Bhubaneswar: When 'corona warriors' in the country are keenly guarding against the COVID onslaught on the country, the 'cyclone watchers' are keeping a close tab on the Low Pressure Area (LOPAR) formed over Andaman seas. More worrying is another circulation is being observed over Sri Lanka. ECMRWF model shows Kerala on radar.
What makes the job of weathermen onerous this time is, the LOPAR system over Andaman seas has simply kept all guessing. Dissipation signs of LOPAR are few, but the needle tilts heavily towards intensification of the system at a later date.
As per latest release by Regional Specialised Meteorological Centre (RSMC), Delhi, the LOPAR over south Andaman sea and adjoining southeast Bay of Bengal (BOB) persists over the same region. The release added that it is very likely to persist meandering over south Andaman sea and adjoining southeast BoB during the next 5 days (May 9-10).
[caption id="attachment_449321" align="aligncenter" width="650"] Big Alert: As per ECMRWF, the zone over S Lanka will develop into a TC posing a threat to Kerala[/caption]
A look at the satellite images show presence of cloud clusters over the south Andaman sea. They also indicate a closer circulation of clouds (See the image above).
But the major fact is all closely situated circular cloud clusters never grow up to become a tropical cyclone. History of cyclone genesis over the years across the world has documented that only 8 per cent of closely circulated cloud clusters had evolved into a tropical cyclone.
Will this LOPAR develop to cyclone Amphan?
The south Asian region's ace tropical cyclone watch body, RSMC, Delhi, says intensification of the LOPAR over south Andaman sea and adjoining south east BoB is likely to be a gradual process.
Why RSMC Delhi Thinks So?
As per RSMC, till May 11, there is little probability of increase in convective activity in BoB. The reason: Madden Julian Oscillation (MJO) will move to phase 8 during the subsequent 4 days. It is this weather phenomenon that will keep the LOPAR meandering.
Intensification Factors Strong?
While the sea surface temperature over the entire BoB is over 28 degree Celsius, the south Andaman seas have a SST of around 31 deg C. (see the image below)
Since SST is described as the skin temperature of the seas, wind flow may frustrate this favourable condition.
However, an ECG of the BoB shows prevalence of host of favourable parameters. The estimated Tropical Cyclone Heat Potential (TCHP) of BoB is very high. The TCHP is estimated at more than 100 kilojoules/cm2 over Andaman sea and major parts of the south and central BoB. (See the image below).

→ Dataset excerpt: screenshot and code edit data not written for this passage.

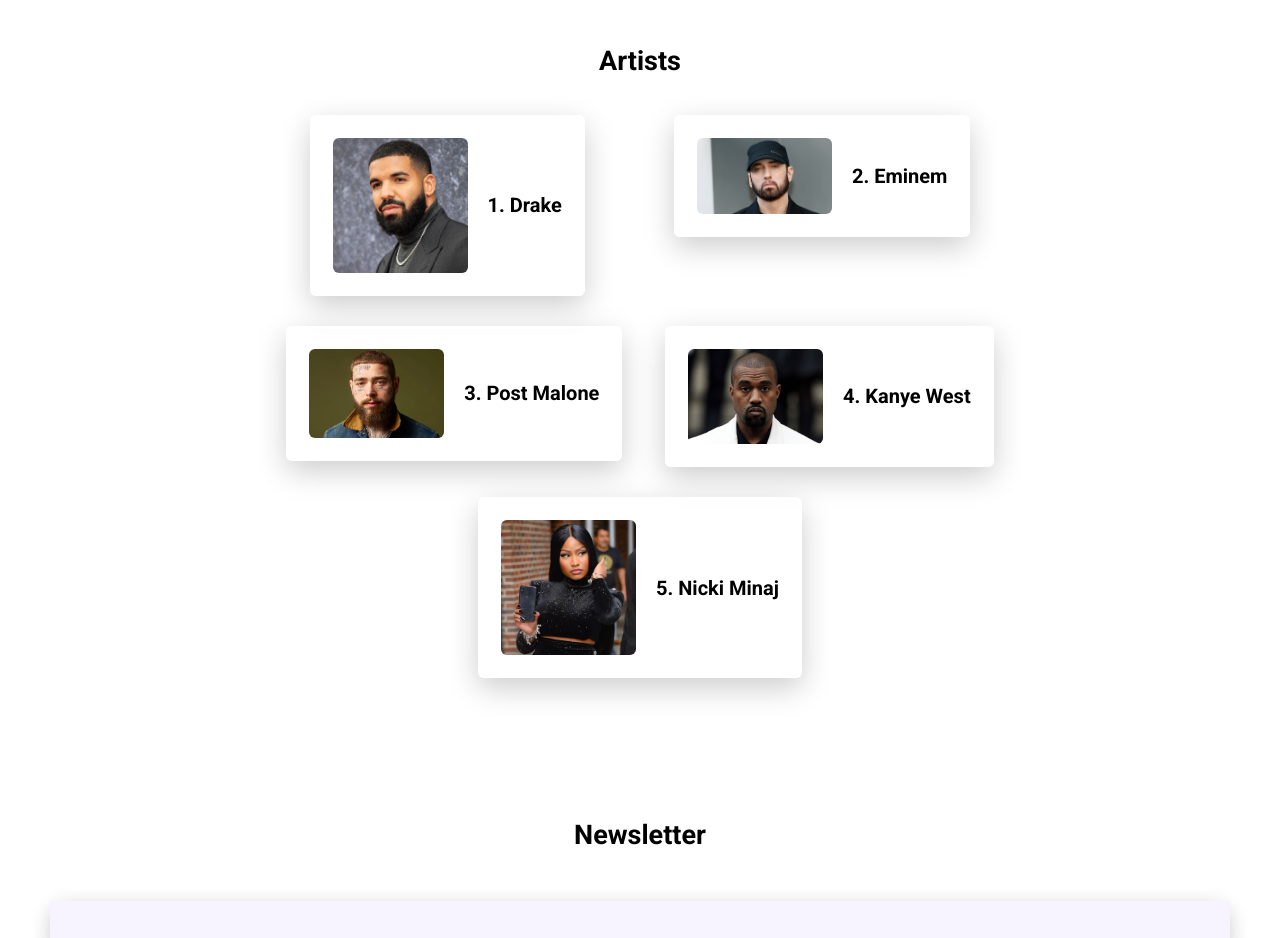
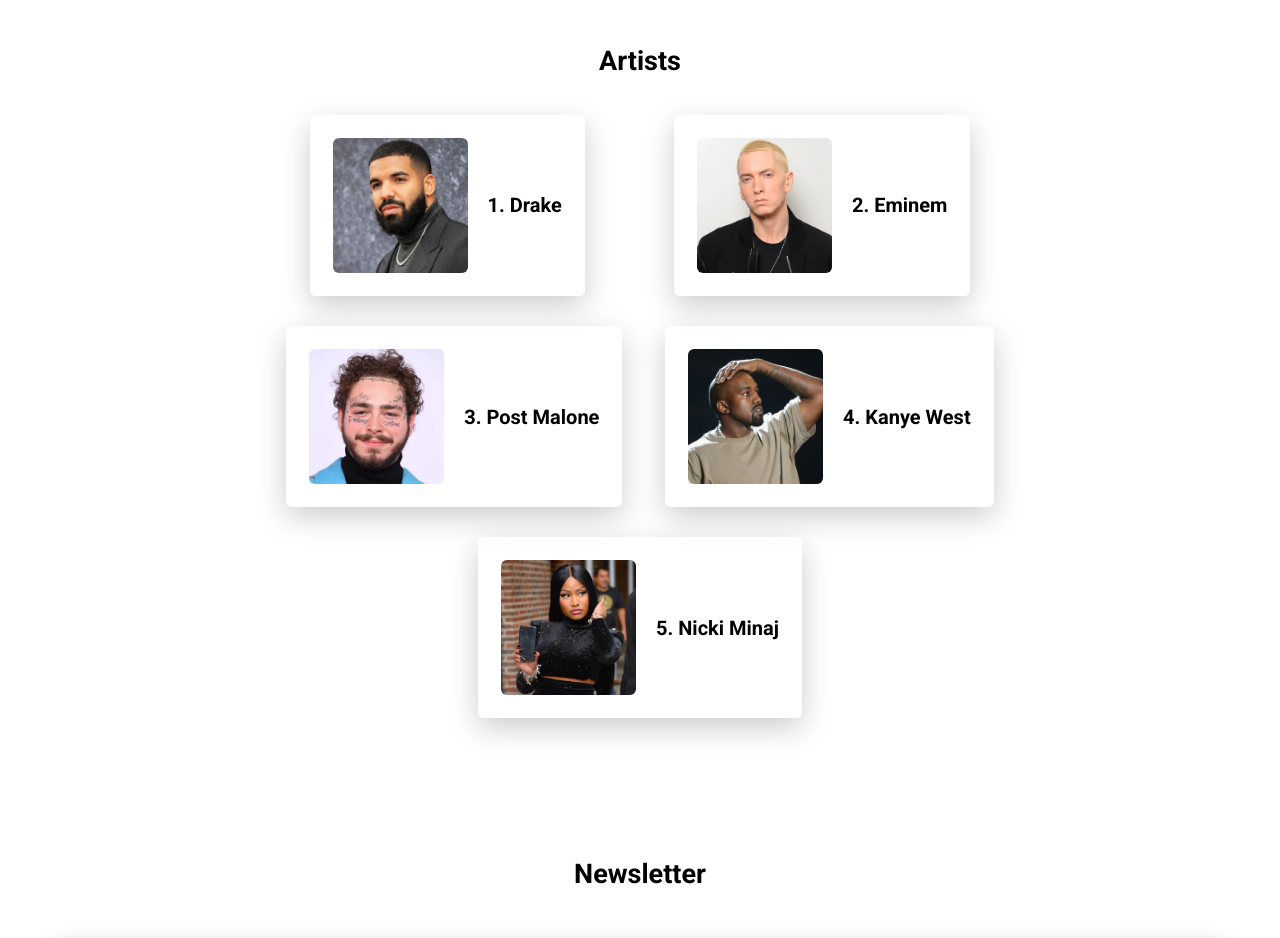
Before and after one commit to Axelhebrard/website-artists, a plain HTML site: page index.html in a window 1280 px wide. Shown: the part 880-1818 px from the top of the page. Drawn offline with Linux system fonts and the light colour scheme.

Commit message:
Update index.html

```diff
--- a/index.html
+++ b/index.html
@@ -37,19 +37,19 @@
 				</div></a>
 
 				<a href="eminem.html" target="_blank"><div class="card">
-					<img src="images/eminembanner.webp" alt="Eminem">
+					<img src="images/eminem.webp" alt="Eminem">
 					<h3>2. Eminem</h3>
 
 				</div></a>
 
 				<a href="postmalone.html" target="_blank"><div class="card">
-					<img src="images/postmalonebanner.webp" alt="Post Malone">
+					<img src="images/postmalone.webp" alt="Post Malone">
 					<h3>3. Post Malone</h3>
 
 				</div></a>
 
 				<a href="kanyewest.html" target="_blank"><div class="card">
-					<img src="images/kanyewestbanner.jpg" alt="Kanye West">
+					<img src="images/kanyewest.webp" alt="Kanye West">
 					<h3>4. Kanye West</h3>
 
 				</div></a>
```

The high value favours the intensification of LOPAR into a tropical cyclone.
Other favourable observations are: Vorticity of air at the higher and lower level, and extension of the system up to upper tropospheric level.

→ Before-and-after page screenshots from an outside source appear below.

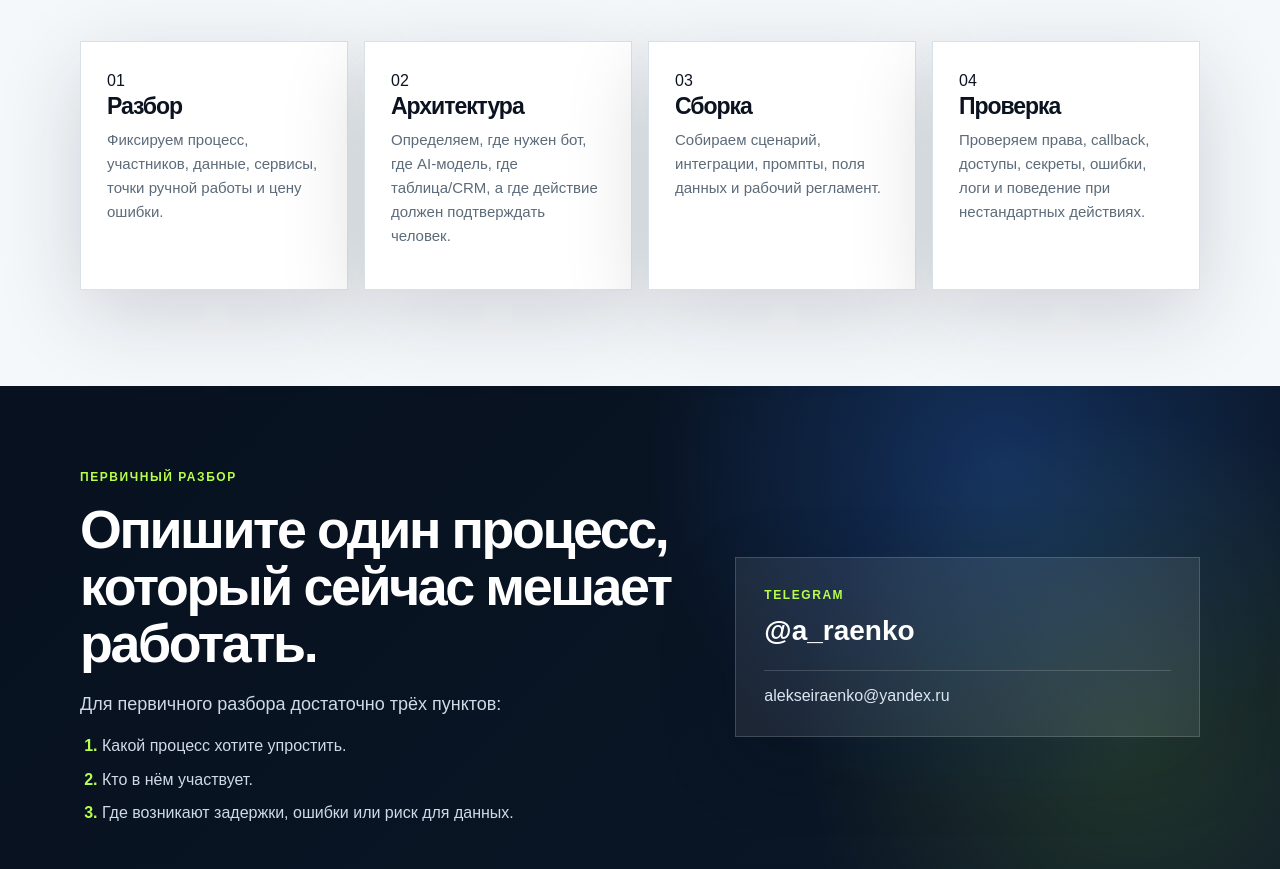
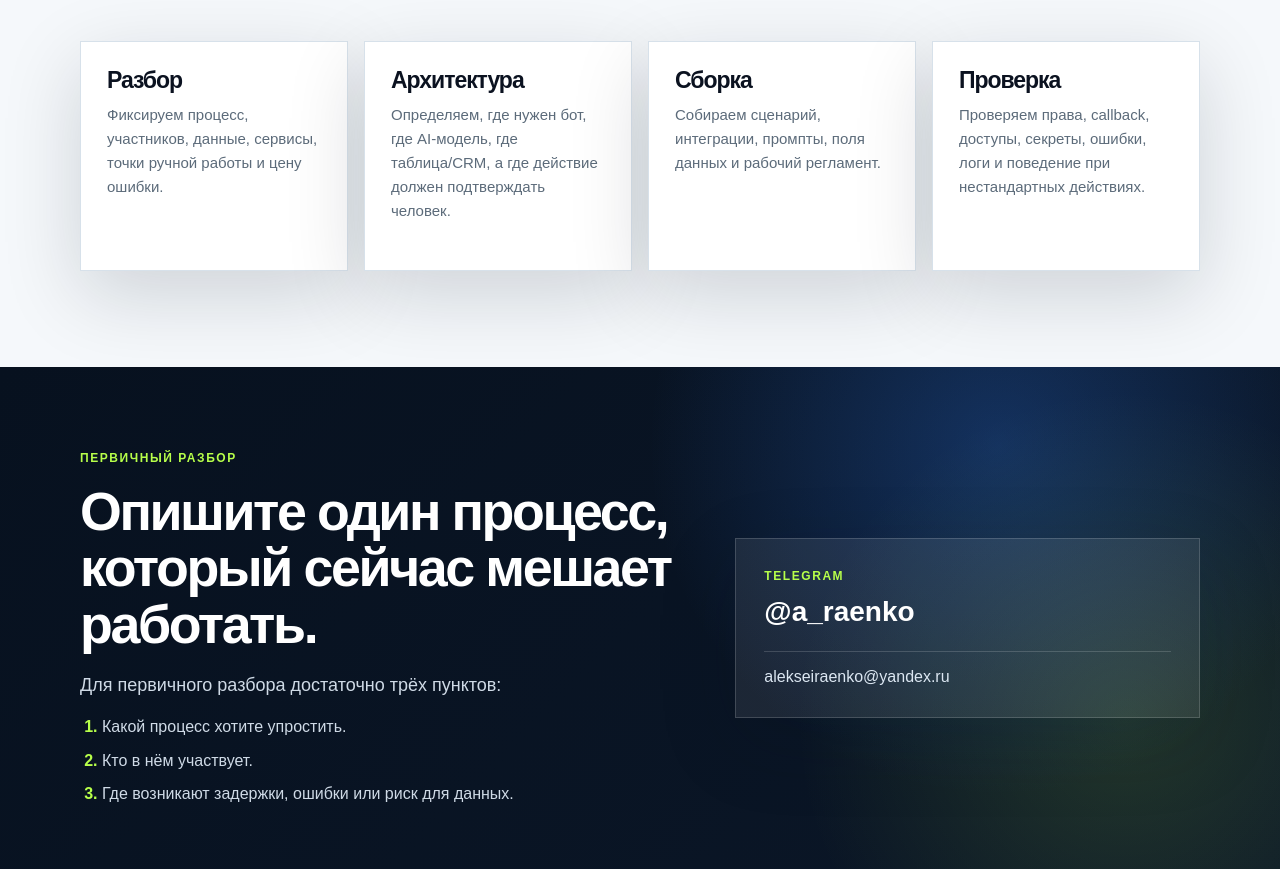
Before and after one commit to lehamvd757-tech/My-name-, a plain HTML site: page index.html in a window 1280 px wide. Shown: the part 3758-4627 px from the top of the page. Drawn offline with Linux system fonts and the light colour scheme.

Commit message:
Remove remaining process numbers

```diff
--- a/index.html
+++ b/index.html
@@ -143,22 +143,18 @@
 
         <div class="steps">
           <article class="step reveal">
-            <span>01</span>
             <h3>Разбор</h3>
             <p>Фиксируем процесс, участников, данные, сервисы, точки ручной работы и цену ошибки.</p>
           </article>
           <article class="step reveal">
-            <span>02</span>
             <h3>Архитектура</h3>
             <p>Определяем, где нужен бот, где AI-модель, где таблица/CRM, а где действие должен подтверждать человек.</p>
           </article>
           <article class="step reveal">
-            <span>03</span>
             <h3>Сборка</h3>
             <p>Собираем сценарий, интеграции, промпты, поля данных и рабочий регламент.</p>
           </article>
           <article class="step reveal">
-            <span>04</span>
             <h3>Проверка</h3>
             <p>Проверяем права, callback, доступы, секреты, ошибки, логи и поведение при нестандартных действиях.</p>
           </article>
```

"Lower level positive vorticity observed over parts of south BoB and adjoining equatorial Indian ocean. Small zones of higher positive vorticity measured over south Andaman sea. And the zone over south Andaman sea is extending upto 500 hPa (hecta pascal). But a zone over Sri Lanka is extending upto 200hPa ," informed the RSMC release.
The significant observation is, when the zone over south Andaman is extending through most of the troposphere, the zone over Sri Lanka is extending up to whole of the troposphere.
As per ECMRWF, the zone over Sri Lanka will develop into a cyclone and will moves towards Kerala coast. (see the main image above)
This vertical extension and positive vorticity are the signs that show the zones may develop into a tropical cyclone in coming days.
IMD-GFS reveals incursion of warm air from equatorial region. The wind in the zone over south Andaman sea is measured at over 10 m/s. Therefore, it predicts formation of cyclone by this weekend. IMD is yet open its card on landfall.
And, ECMRWF (European Centre for Medium Range Weather Forecast) predicts the landfall date will be around May 15-16 and place will be Myanmar.
Almost, all Met models are unanimous that the developing Cyclone Amphan will drift away from Odisha coast towards Myanmar. (see the main image above).